** SUPPLIED MATERIAL follows **
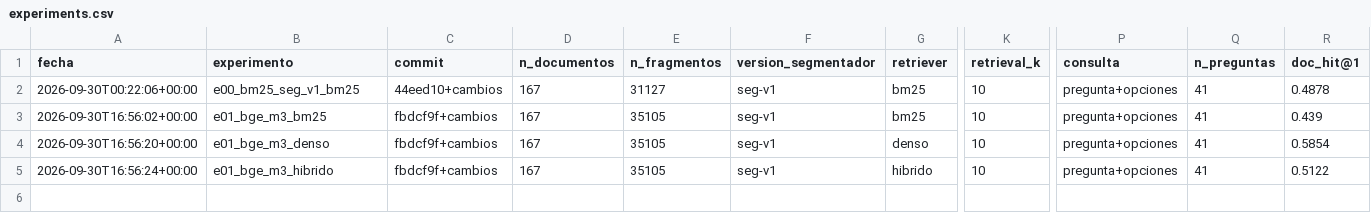
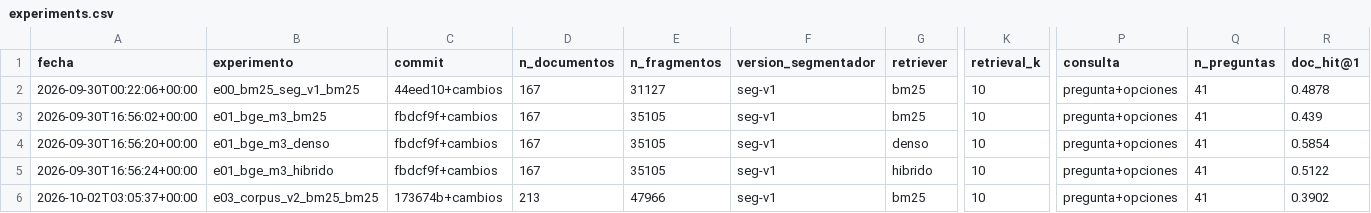
Before and after one commit to syntax-hackathon-2026/rag-juridico-syntax, a CSV file: evaluation/experiments.csv, drawn as a sheet; only a part is shown, gaps mark what is left out; rows hold the shown columns only; the diff names each change by its address in the sheet, - before the commit and + after, or states it on an @@ line.

```diff
--- a/evaluation/experiments.csv
+++ b/evaluation/experiments.csv
+row 6: 2026-10-02T03:05:37+00:00 | e03_corpus_v2_bm25_bm25 | 173674b+cambios | 213 | 47966 | seg-v1 | bm25 | 10 | pregunta+opciones | 41 | 0.3902
```
Also changed, not shown: 8 other files.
** End of SUPPLIED MATERIAL **
YOUR ASSIGNMENT —
What lines above contain the string "experiments"? Copy all of them.

ANSWER SECTION —
Before and after one commit to syntax-hackathon-2026/rag-juridico-syntax, a CSV file: evaluation/experiments.csv, drawn as a sheet; only a part is shown, gaps mark what is left out; rows hold the shown columns only; the diff names each change by its address in the sheet, - before the commit and + after, or states it on an @@ line.
--- a/evaluation/experiments.csv
+++ b/evaluation/experiments.csv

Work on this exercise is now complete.